| Aim of the task |
Review the listing and copy each line that holds the word "array".

[[ Records open ]]

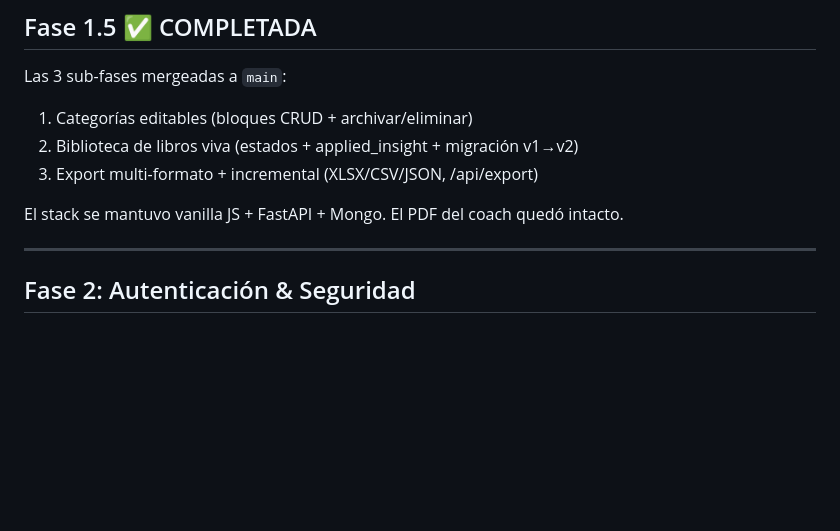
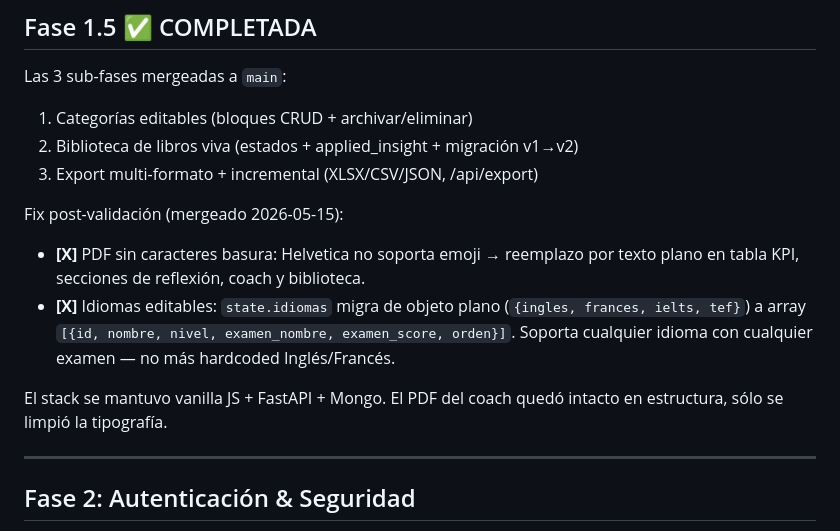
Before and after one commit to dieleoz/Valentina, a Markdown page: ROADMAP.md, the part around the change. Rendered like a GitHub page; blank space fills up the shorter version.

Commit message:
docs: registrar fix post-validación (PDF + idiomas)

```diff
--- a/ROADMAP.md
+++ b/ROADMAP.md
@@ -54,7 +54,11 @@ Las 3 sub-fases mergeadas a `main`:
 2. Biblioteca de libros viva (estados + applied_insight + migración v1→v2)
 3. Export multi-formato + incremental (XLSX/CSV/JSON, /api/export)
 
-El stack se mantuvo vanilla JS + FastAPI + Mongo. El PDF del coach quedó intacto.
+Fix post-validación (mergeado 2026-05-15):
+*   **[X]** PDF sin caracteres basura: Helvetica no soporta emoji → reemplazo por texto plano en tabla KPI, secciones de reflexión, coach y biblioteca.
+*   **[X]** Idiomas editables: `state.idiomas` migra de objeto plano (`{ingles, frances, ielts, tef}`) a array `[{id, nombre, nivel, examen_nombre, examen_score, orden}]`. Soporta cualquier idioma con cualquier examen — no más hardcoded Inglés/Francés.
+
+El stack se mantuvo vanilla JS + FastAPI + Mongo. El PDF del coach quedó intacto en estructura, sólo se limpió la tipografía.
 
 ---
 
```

[[ Records closed ]]
[[ Records open ]]

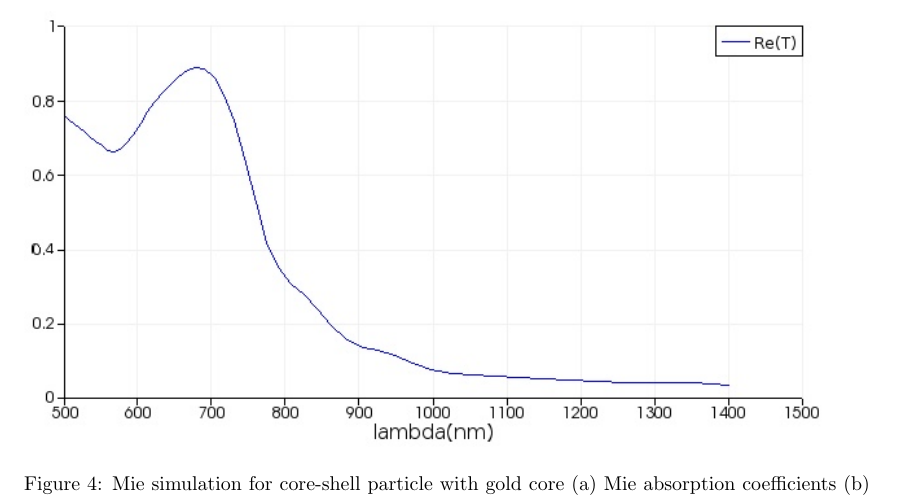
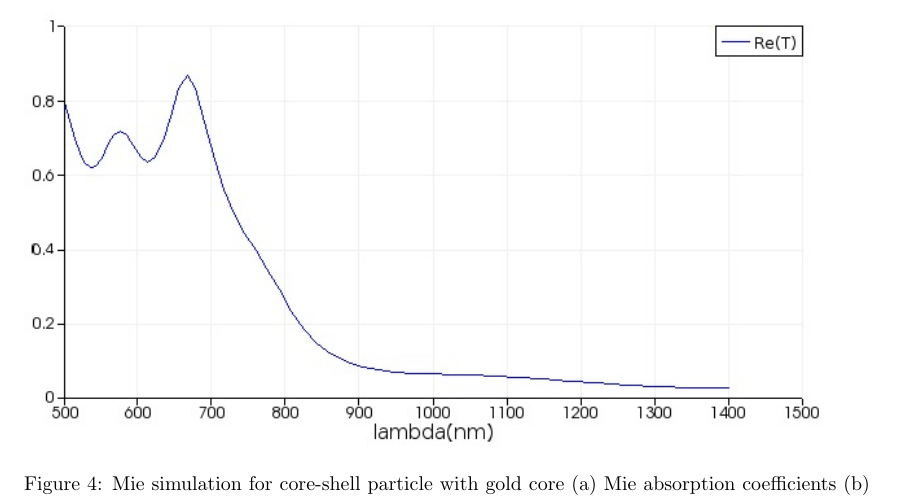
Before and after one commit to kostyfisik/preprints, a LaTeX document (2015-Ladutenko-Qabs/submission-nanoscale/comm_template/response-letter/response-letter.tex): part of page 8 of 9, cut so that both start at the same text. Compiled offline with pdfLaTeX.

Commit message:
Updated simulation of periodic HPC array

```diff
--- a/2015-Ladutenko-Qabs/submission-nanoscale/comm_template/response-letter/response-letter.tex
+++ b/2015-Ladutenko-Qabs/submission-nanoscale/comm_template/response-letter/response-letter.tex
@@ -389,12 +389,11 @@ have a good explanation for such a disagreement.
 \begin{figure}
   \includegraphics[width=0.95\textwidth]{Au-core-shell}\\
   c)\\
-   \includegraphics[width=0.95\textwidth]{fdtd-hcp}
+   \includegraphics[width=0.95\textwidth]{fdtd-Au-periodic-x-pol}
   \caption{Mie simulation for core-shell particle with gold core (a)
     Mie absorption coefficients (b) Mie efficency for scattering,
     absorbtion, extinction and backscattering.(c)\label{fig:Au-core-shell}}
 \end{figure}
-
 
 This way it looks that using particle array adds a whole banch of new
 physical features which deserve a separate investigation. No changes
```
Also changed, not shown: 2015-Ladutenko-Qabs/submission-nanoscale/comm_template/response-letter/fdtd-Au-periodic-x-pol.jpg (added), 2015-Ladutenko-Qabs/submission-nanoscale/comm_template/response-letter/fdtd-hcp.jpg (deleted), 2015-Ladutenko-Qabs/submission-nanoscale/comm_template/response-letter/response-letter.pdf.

[[ Records closed ]]
[[ Records open ]]

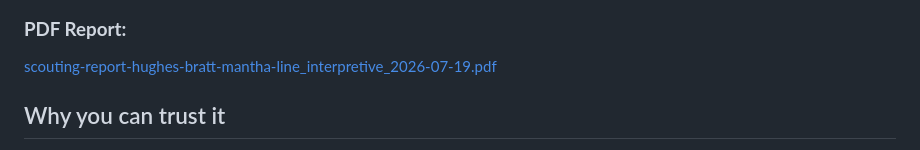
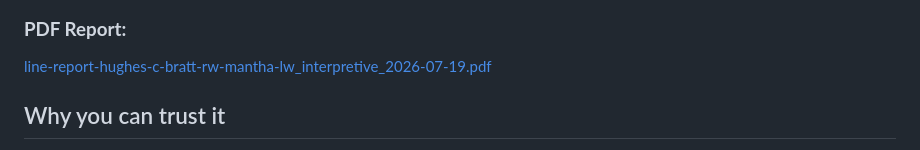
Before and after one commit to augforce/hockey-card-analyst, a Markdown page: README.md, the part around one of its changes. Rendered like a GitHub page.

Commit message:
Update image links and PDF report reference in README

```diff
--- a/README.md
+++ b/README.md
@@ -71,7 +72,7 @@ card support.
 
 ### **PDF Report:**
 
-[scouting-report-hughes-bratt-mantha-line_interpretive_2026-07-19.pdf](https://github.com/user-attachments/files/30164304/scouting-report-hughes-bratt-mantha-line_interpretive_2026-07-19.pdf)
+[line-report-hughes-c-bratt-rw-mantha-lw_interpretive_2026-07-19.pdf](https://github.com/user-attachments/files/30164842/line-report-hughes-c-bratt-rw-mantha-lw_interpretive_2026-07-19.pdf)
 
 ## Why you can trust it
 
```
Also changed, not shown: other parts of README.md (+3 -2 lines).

[[ Records closed ]]

| Response to the task |
+*   **[X]** Idiomas editables: `state.idiomas` migra de objeto plano (`{ingles, frances, ielts, tef}`) a array `[{id, nombre, nivel, examen_nombre, examen_score, orden}]`. Soporta cualquier idioma con cualquier examen — no más hardcoded Inglés/Francés.
Updated simulation of periodic HPC array
 This way it looks that using particle array adds a whole banch of new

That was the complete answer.